WHAT TO WORK ON » Every record below should be repeated exactly, with the pictures left out.

EXTRACTED RECORDS »

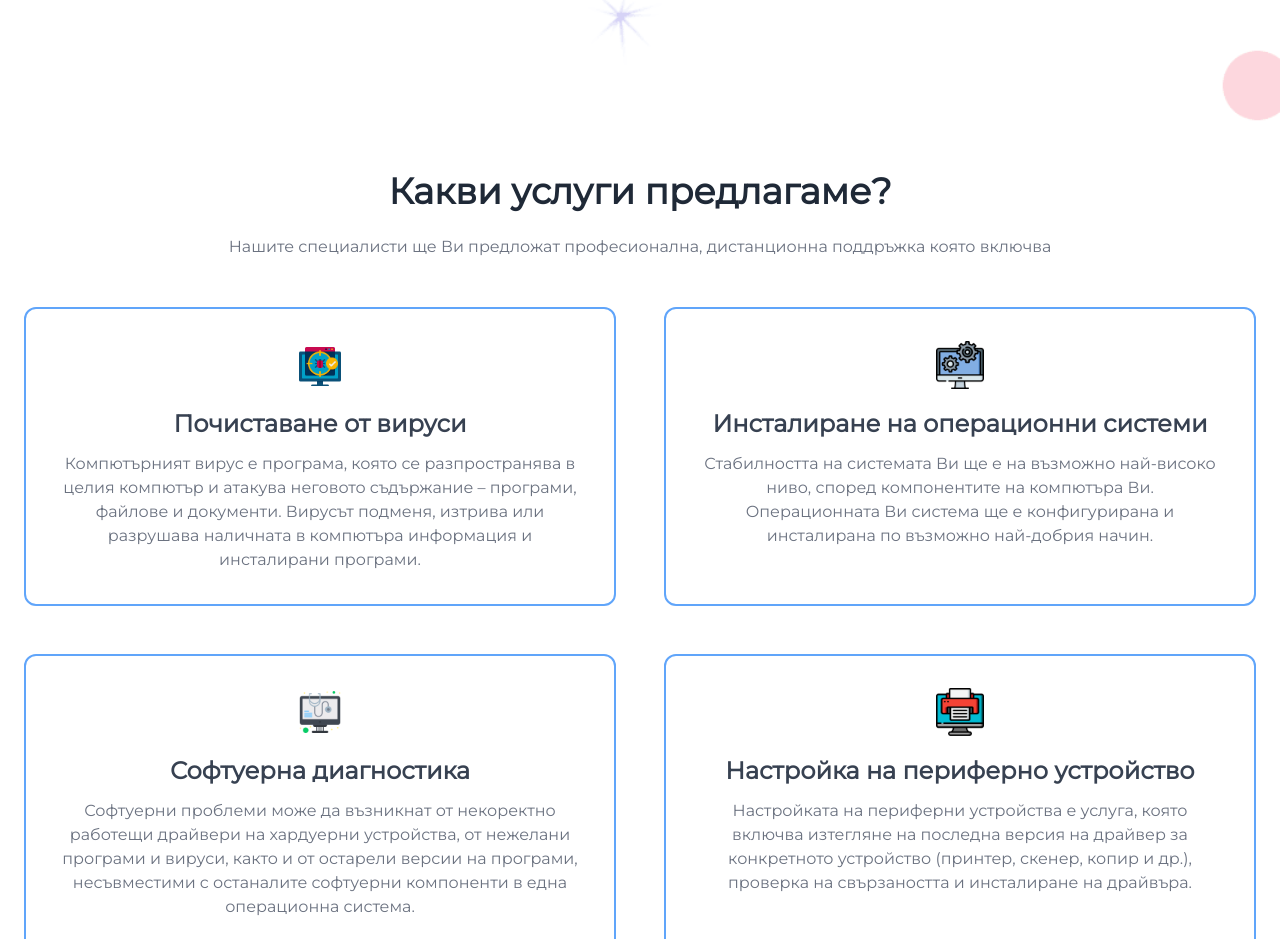
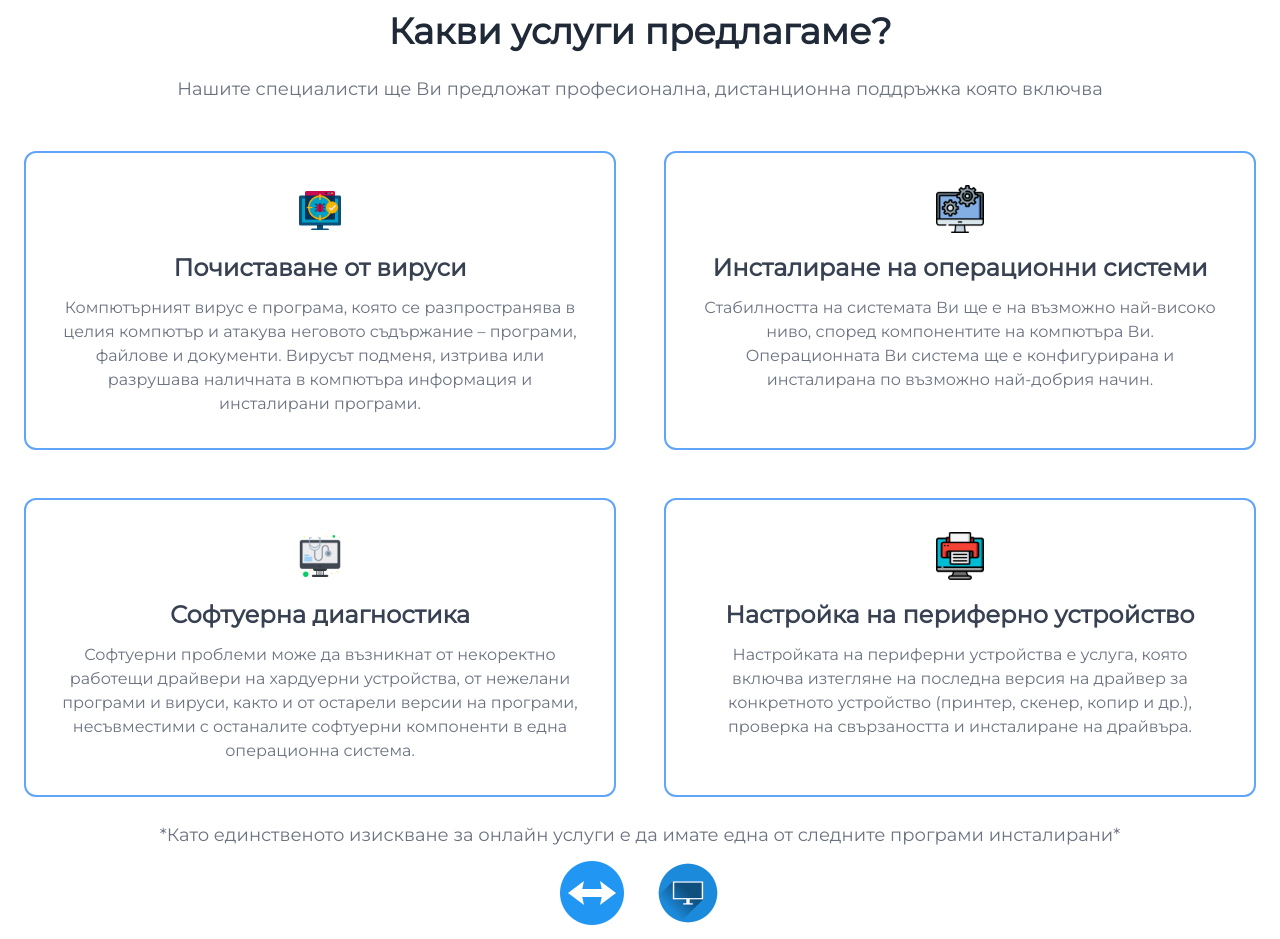
Before and after one commit to Nikolaevmar/itserviceskn, a React (Create React App) app: page / in a window 1280 px wide. Shown: the part 720-1659 px from the top of the page. Built offline with nearby package versions, Linux system fonts and the light colour scheme.

Commit message:
add final touches to features section

```diff
--- a/src/components/Features.js
+++ b/src/components/Features.js
@@ -4,15 +4,17 @@ import protection from '../assets/icons/protection.png'
 import install from '../assets/icons/install.png'
 import software from '../assets/icons/software.png'
 import printer from '../assets/icons/printer.png'
+import teamviewer from '../assets/icons/teamviewer.png'
+import ultraviewer from '../assets/icons/ultraviewer.png'
 
 export default function Features() {
     return (
-        <div class="bg-white dark:bg-gray-900 mt-60">
+        <div class="bg-white dark:bg-gray-900 mt-20">
         <div class="container px-6 py-10 mx-auto">
           <h1 class="w-full text-3xl font-semibold text-gray-800 lg:text-4xl dark:text-white flex justify-center">
             Какви услуги предлагаме?
           </h1>
-          <p class="mt-4 text-gray-500 xl:mt-6 dark:text-gray-300 justify-center flex">
+          <p class="text-lg mt-4 text-gray-500 xl:mt-6 dark:text-gray-300 justify-center flex">
             Нашите специалисти ще Ви предложат професионална, дистанционна поддръжка която включва
           </p>
           <div class="grid grid-cols-1 gap-8 mt-8 xl:mt-12 xl:gap-12 md:grid-cols-2 xl:grid-cols-2 text-center">
@@ -21,6 +23,17 @@ export default function Features() {
            <FeatureBox image={software} title='Софтуерна диагностика' content='Софтуерни проблеми може да възникнат от некоректно работещи драйвери на хардуерни устройства, от нежелани програми и вируси, както и от остарели версии на програми, несъвместими с останалите софтуерни компоненти в една операционна система.'/>
            <FeatureBox image={printer} title='Настройка на периферно устройство' content='Настройката на периферни устройства е услуга, която включва изтегляне на последна версия на драйвер за конкретното устройство (принтер, скенер, копир и др.), проверка на свързаността и инсталиране на драйвъра.'/>
           </div>
+          <p class="text-lg mt-4 text-gray-500 xl:mt-6 dark:text-gray-300 justify-center flex">
+            *Като единственото изискване за онлайн услуги е да имате една от следните програми инсталирани*
+          </p>
+          <div className='flex mt-3 justify-center'>
+              <a href="https://www.teamviewer.com/en/" target="_blank">
+                <img src={teamviewer} className='w-16 h-16 mr-8'/>
+                </a>
+              <a href="https://www.ultraviewer.net/en/download.html" target="_blank">
+                <img src={ultraviewer} className='w-16 h-16'/>
+                </a>
+            </div>
         </div>
       </div>
     )
--- a/src/index.css
+++ b/src/index.css
@@ -1,7 +1,11 @@
+@tailwind base;
+@tailwind components;
+@tailwind utilities;
+
 body {
   font-family: "Montserrat", sans-serif;
 }
 
-@tailwind base;
-@tailwind components;
-@tailwind utilities;
+html {
+    scroll-behavior: smooth;
+}
```
Also changed, not shown: src/assets/icons/teamviewer.png (added), src/assets/icons/ultraviewer.png (added).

RESULT FOR THIS EXERCISE »
Before and after one commit to Nikolaevmar/itserviceskn, a React (Create React App) app: page / in a window 1280 px wide. Shown: the part 720-1659 px from the top of the page. Built offline with nearby package versions, Linux system fonts and the light colour scheme.

Commit message:
add final touches to features section

```diff
--- a/src/components/Features.js
+++ b/src/components/Features.js
@@ -4,15 +4,17 @@ import protection from '../assets/icons/protection.png'
 import install from '../assets/icons/install.png'
 import software from '../assets/icons/software.png'
 import printer from '../assets/icons/printer.png'
+import teamviewer from '../assets/icons/teamviewer.png'
+import ultraviewer from '../assets/icons/ultraviewer.png'
 
 export default function Features() {
     return (
-        <div class="bg-white dark:bg-gray-900 mt-60">
+        <div class="bg-white dark:bg-gray-900 mt-20">
         <div class="container px-6 py-10 mx-auto">
           <h1 class="w-full text-3xl font-semibold text-gray-800 lg:text-4xl dark:text-white flex justify-center">
             Какви услуги предлагаме?
           </h1>
-          <p class="mt-4 text-gray-500 xl:mt-6 dark:text-gray-300 justify-center flex">
+          <p class="text-lg mt-4 text-gray-500 xl:mt-6 dark:text-gray-300 justify-center flex">
             Нашите специалисти ще Ви предложат професионална, дистанционна поддръжка която включва
           </p>
           <div class="grid grid-cols-1 gap-8 mt-8 xl:mt-12 xl:gap-12 md:grid-cols-2 xl:grid-cols-2 text-center">
@@ -21,6 +23,17 @@ export default function Features() {
            <FeatureBox image={software} title='Софтуерна диагностика' content='Софтуерни проблеми може да възникнат от некоректно работещи драйвери на хардуерни устройства, от нежелани програми и вируси, както и от остарели версии на програми, несъвместими с останалите софтуерни компоненти в една операционна система.'/>
            <FeatureBox image={printer} title='Настройка на периферно устройство' content='Настройката на периферни устройства е услуга, която включва изтегляне на последна версия на драйвер за конкретното устройство (принтер, скенер, копир и др.), проверка на свързаността и инсталиране на драйвъра.'/>
           </div>
+          <p class="text-lg mt-4 text-gray-500 xl:mt-6 dark:text-gray-300 justify-center flex">
+            *Като единственото изискване за онлайн услуги е да имате една от следните програми инсталирани*
+          </p>
+          <div className='flex mt-3 justify-center'>
+              <a href="https://www.teamviewer.com/en/" target="_blank">
+                <img src={teamviewer} className='w-16 h-16 mr-8'/>
+                </a>
+              <a href="https://www.ultraviewer.net/en/download.html" target="_blank">
+                <img src={ultraviewer} className='w-16 h-16'/>
+                </a>
+            </div>
         </div>
       </div>
     )
--- a/src/index.css
+++ b/src/index.css
@@ -1,7 +1,11 @@
+@tailwind base;
+@tailwind components;
+@tailwind utilities;
+
 body {
   font-family: "Montserrat", sans-serif;
 }
 
-@tailwind base;
-@tailwind components;
-@tailwind utilities;
+html {
+    scroll-behavior: smooth;
+}
```
Also changed, not shown: src/assets/icons/teamviewer.png (added), src/assets/icons/ultraviewer.png (added).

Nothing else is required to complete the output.